Find the string "type" in the records. Copy every line it appears in.
*** Data ***
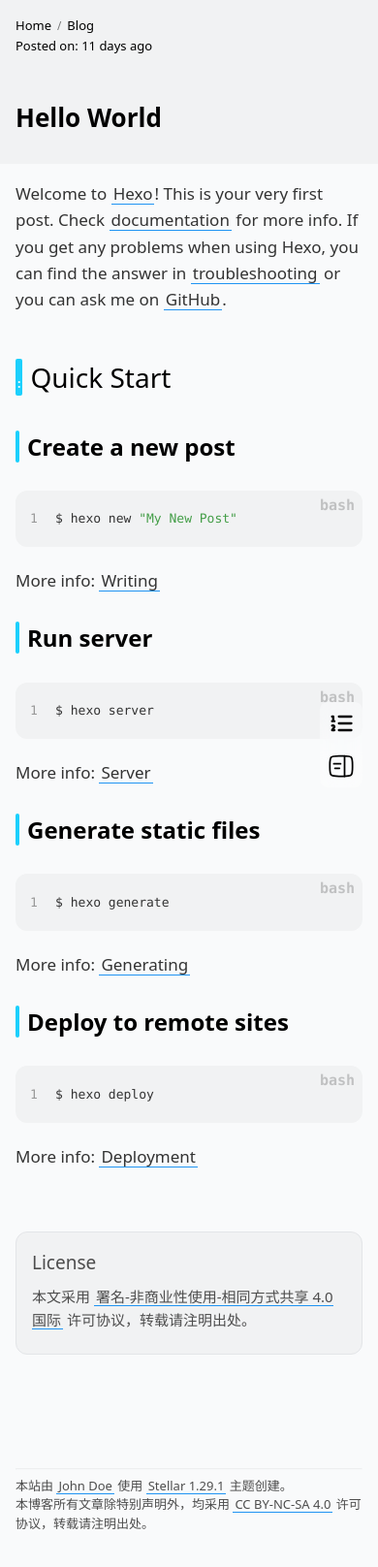
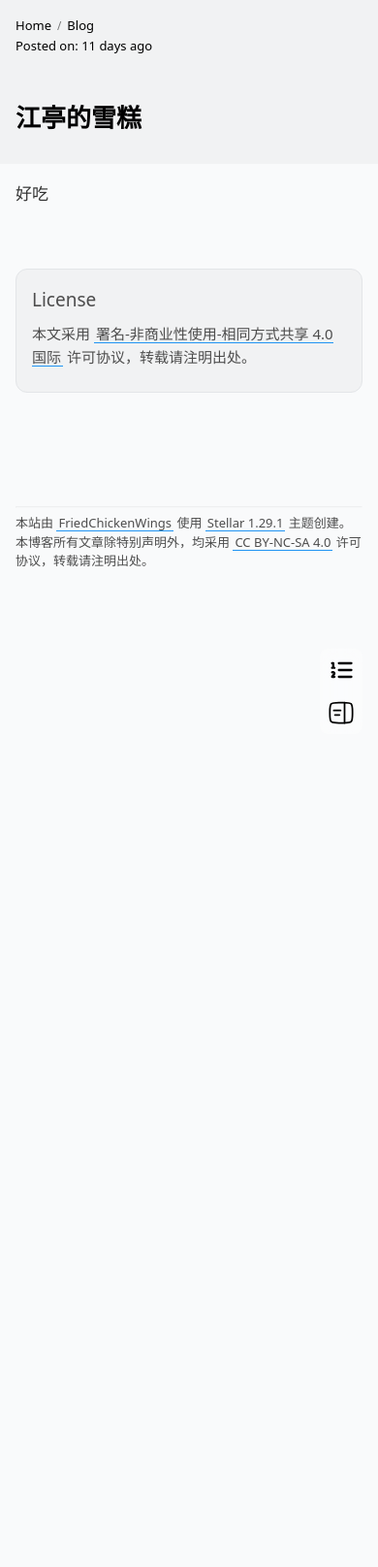
Before and after one commit to Axsl666/sea-salt-puffs, a plain HTML site: page 2024/09/30/hello-world/index.html in a window 390 px wide. Shown: the whole page at 97% size. After the commit the page ends 844 px from the top, so only its background shows below. Drawn offline with nearby package versions, Linux system fonts and the light colour scheme; some packages are replaced by stand-ins of ours.

Commit message:
Site updated 2024年10月11日 21:33:34

```diff
--- a/2024/09/30/hello-world/index.html
+++ b/2024/09/30/hello-world/index.html
@@ -17,19 +17,19 @@
   <meta name="theme-color" media="(prefers-color-scheme: dark)" content="#000">
   <meta name="theme-color" content="#f9fafb">
 
-  <title>Hello World - Hexo</title>
+  <title>江亭的雪糕 - Hexo</title>
 
 
-    <meta name="description" content="Welcome to Hexo! This is your very first post. Check documentation for more info. If you get any problems when using Hexo, you can find the answer in troubleshooting or you can ask me on GitHub. Quick">
+    <meta name="description" content="好吃">
 <meta property="og:type" content="article">
-<meta property="og:title" content="Hello World">
+<meta property="og:title" content="江亭的雪糕">
 <meta property="og:url" content="http://example.com/2024/09/30/hello-world/index.html">
 <meta property="og:site_name" content="Hexo">
-<meta property="og:description" content="Welcome to Hexo! This is your very first post. Check documentation for more info. If you get any problems when using Hexo, you can find the answer in troubleshooting or you can ask me on GitHub. Quick">
+<meta property="og:description" content="好吃">
 <meta property="og:locale" content="en_US">
 <meta property="article:published_time" content="2024-09-29T16:37:23.486Z">
-<meta property="article:modified_time" content="2024-09-29T16:37:23.486Z">
-<meta property="article:author" content="John Doe">
+<meta property="article:modified_time" content="2024-10-11T13:33:13.430Z">
+<meta property="article:author" content="FriedChickenWings">
 <meta name="twitter:card" content="summary">
 
 
@@ -63,7 +63,7 @@
 <div class="widgets">
 
 
-<widget class="widget-wrapper post-list"><div class="widget-header dis-select"><span class="name">Recent Update</span></div><div class="widget-body fs14"><a class="item title" href="/2024/09/30/hello-world/"><span class="title">Hello World</span></a></div></widget>
+<widget class="widget-wrapper post-list"><div class="widget-header dis-select"><span class="name">Recent Update</span></div><div class="widget-body fs14"><a class="item title" href="/2024/09/30/hello-world/"><span class="title">江亭的雪糕</span></a></div></widget>
 </div>
 
 </div></aside><div class="l_main" id="main">
@@ -76,30 +76,18 @@
   <div class="content">
     <div class="top bread-nav footnote"><div class="left"><div class="flex-row" id="breadcrumb"><a class="cap breadcrumb" href="/">Home</a>
 <span class="sep"></span><a class="cap breadcrumb" href="/">Blog</a></div>
-<div class="flex-row" id="post-meta"><span class="text created">Posted on: <time datetime="2024-09-29T16:37:23.486Z">2024-09-30</time></span><span class="sep updated"></span><span class="text updated">Updated on: <time datetime="2024-09-29T16:37:23.486Z">2024-09-30</time></span></div></div></div>
+<div class="flex-row" id="post-meta"><span class="text created">Posted on: <time datetime="2024-09-29T16:37:23.486Z">2024-09-30</time></span><span class="sep updated"></span><span class="text updated">Updated on: <time datetime="2024-10-11T13:33:13.430Z">2024-10-11</time></span></div></div></div>
 
     <div class="bottom only-title">
 
       <div class="text-area">
-        <h1 class="text title"><span>Hello World</span></h1>
+        <h1 class="text title"><span>江亭的雪糕</span></h1>
 
       </div>
     </div>
 
   </div>
-  </div><article class="md-text content"><p>Welcome to <a target="_blank" rel="noopener" href="https://hexo.io/">Hexo</a>! This is your very first post. Check <a target="_blank" rel="noopener" href="https://hexo.io/docs/">documentation</a> for more info. If you get any problems when using Hexo, you can find the answer in <a target="_blank" rel="noopener" href="https://hexo.io/docs/troubleshooting.html">troubleshooting</a> or you can ask me on <a target="_blank" rel="noopener" href="https://github.com/hexojs/hexo/issues">GitHub</a>.</p>
-<h2 id="Quick-Start"><a href="#Quick-Start" class="headerlink" title="Quick Start"></a>Quick Start</h2><h3 id="Create-a-new-post"><a href="#Create-a-new-post" class="headerlink" title="Create a new post"></a>Create a new post</h3><figure class="highlight bash"><table><tr><td class="gutter"><pre><span class="line">1</span><br></pre></td><td class="code"><pre><span class="line">$ hexo new <span class="string">&quot;My New Post&quot;</span></span><br></pre></td></tr></table></figure>
-
-<p>More info: <a target="_blank" rel="noopener" href="https://hexo.io/docs/writing.html">Writing</a></p>
-<h3 id="Run-server"><a href="#Run-server" class="headerlink" title="Run server"></a>Run server</h3><figure class="highlight bash"><table><tr><td class="gutter"><pre><span class="line">1</span><br></pre></td><td class="code"><pre><span class="line">$ hexo server</span><br></pre></td></tr></table></figure>
-
-<p>More info: <a target="_blank" rel="noopener" href="https://hexo.io/docs/server.html">Server</a></p>
-<h3 id="Generate-static-files"><a href="#Generate-static-files" class="headerlink" title="Generate static files"></a>Generate static files</h3><figure class="highlight bash"><table><tr><td class="gutter"><pre><span class="line">1</span><br></pre></td><td class="code"><pre><span class="line">$ hexo generate</span><br></pre></td></tr></table></figure>
-
-<p>More info: <a target="_blank" rel="noopener" href="https://hexo.io/docs/generating.html">Generating</a></p>
-<h3 id="Deploy-to-remote-sites"><a href="#Deploy-to-remote-sites" class="headerlink" title="Deploy to remote sites"></a>Deploy to remote sites</h3><figure class="highlight bash"><table><tr><td class="gutter"><pre><span class="line">1</span><br></pre></td><td class="code"><pre><span class="line">$ hexo deploy</span><br></pre></td></tr></table></figure>
-
-<p>More info: <a target="_blank" rel="noopener" href="https://hexo.io/docs/one-command-deployment.html">Deployment</a></p>
+  </div><article class="md-text content"><p>好吃</p>
 
 <div class="article-footer fs14">
     <section id="license">
@@ -116,17 +104,10 @@
 
 
 
-<footer class="page-footer footnote"><hr><div class="text"><p>本站由 <a href="/">John Doe</a> 使用 <a target="_blank" rel="noopener" href="https://github.com/xaoxuu/hexo-theme-stellar/tree/1.29.1">Stellar 1.29.1</a> 主题创建。<br>本博客所有文章除特别声明外，均采用 <a target="_blank" rel="noopener" href="https://creativecommons.org/licenses/by-nc-sa/4.0/">CC BY-NC-SA 4.0</a> 许可协议，转载请注明出处。</p>
+<footer class="page-footer footnote"><hr><div class="text"><p>本站由 <a href="/">FriedChickenWings</a> 使用 <a target="_blank" rel="noopener" href="https://github.com/xaoxuu/hexo-theme-stellar/tree/1.29.1">Stellar 1.29.1</a> 主题创建。<br>本博客所有文章除特别声明外，均采用 <a target="_blank" rel="noopener" href="https://creativecommons.org/licenses/by-nc-sa/4.0/">CC BY-NC-SA 4.0</a> 许可协议，转载请注明出处。</p>
 </div></footer>
 <div class="main-mask" onclick="sidebar.dismiss()"></div></div><aside class="l_right">
-<div class="widgets">
-
-
-
-<widget class="widget-wrapper toc" id="data-toc" collapse="false"><div class="widget-header dis-select"><span class="name">On This Page</span><a class="cap-action" onclick="sidebar.toggleTOC()" ><svg xmlns="http://www.w3.org/2000/svg" width="32" height="32" viewBox="0 0 24 24"><path fill="none" stroke="currentColor" stroke-linecap="round" stroke-linejoin="round" stroke-width="2" d="M10 6h11m-11 6h11m-11 6h11M4 6h1v4m-1 0h2m0 8H4c0-1 2-2 2-3s-1-1.5-2-1"/></svg></a></div><div class="widget-body"><ol class="toc"><li class="toc-item toc-level-2"><a class="toc-link" href="#Quick-Start"><span class="toc-text">Quick Start</span></a><ol class="toc-child"><li class="toc-item toc-level-3"><a class="toc-link" href="#Create-a-new-post"><span class="toc-text">Create a new post</span></a></li><li class="toc-item toc-level-3"><a class="toc-link" href="#Run-server"><span class="toc-text">Run server</span></a></li><li class="toc-item toc-level-3"><a class="toc-link" href="#Generate-static-files"><span class="toc-text">Generate static files</span></a></li><li class="toc-item toc-level-3"><a class="toc-link" href="#Deploy-to-remote-sites"><span class="toc-text">Deploy to remote sites</span></a></li></ol></li></ol></div><div class="widget-footer">
-
-<a class="top" onclick="util.scrollTop()"><svg xmlns="http://www.w3.org/2000/svg" width="32" height="32" viewBox="0 0 24 24"><g fill="none" stroke="currentColor" stroke-width="1.5"><path d="M2 12c0-4.714 0-7.071 1.464-8.536C4.93 2 7.286 2 12 2c4.714 0 7.071 0 8.535 1.464C22 4.93 22 7.286 22 12c0 4.714 0 7.071-1.465 8.535C19.072 22 16.714 22 12 22s-7.071 0-8.536-1.465C2 19.072 2 16.714 2 12Z"/><path stroke-linecap="round" stroke-linejoin="round" d="m9 15.5l3-3l3 3m-6-4l3-3l3 3"/></g></svg><span>Scroll to Top</span></a></div></widget>
-</div></aside><div class='float-panel blur'>
+</aside><div class='float-panel blur'>
   <button type='button' style='display:none' class='laptop-only rightbar-toggle mobile' onclick='sidebar.rightbar()'>
     <svg xmlns="http://www.w3.org/2000/svg" width="32" height="32" viewBox="0 0 24 24"><path fill="none" stroke="currentColor" stroke-linecap="round" stroke-linejoin="round" stroke-width="2" d="M10 6h11m-11 6h11m-11 6h11M4 6h1v4m-1 0h2m0 8H4c0-1 2-2 2-3s-1-1.5-2-1"/></svg>
   </button>
--- a/search.json
+++ b/search.json
@@ -1 +1 @@
-[{"title":"Hello World","path":"/2024/09/30/hello-world/","content":"Welcome to Hexo! This is your very first post. Check documentation for more info. If you get any problems when using Hexo, you can find the answer in troubleshooting or you can ask me on GitHub. Quick StartCreate a new post1$ hexo new &quot;My New Post&quot; More info: Writing Run server1$ hexo server More info: Server Generate static files1$ hexo generate More info: Generating Deploy to remote sites1$ hexo deploy More info: Deployment"}]
+[{"title":"江亭的雪糕","path":"/2024/09/30/hello-world/","content":"好吃"}]
```
Also changed, not shown: 404.html (+3 -3 lines), archives/2024/09/index.html (+4 -4 lines), archives/2024/index.html (+4 -4 lines), archives/index.html (+4 -4 lines), index.html (+5 -4 lines), notebooks/index.html (+2 -2 lines).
*** End of Data ***
Written response:
 <meta property="og:type" content="article">
   <button type='button' style='display:none' class='laptop-only rightbar-toggle mobile' onclick='sidebar.rightbar()'>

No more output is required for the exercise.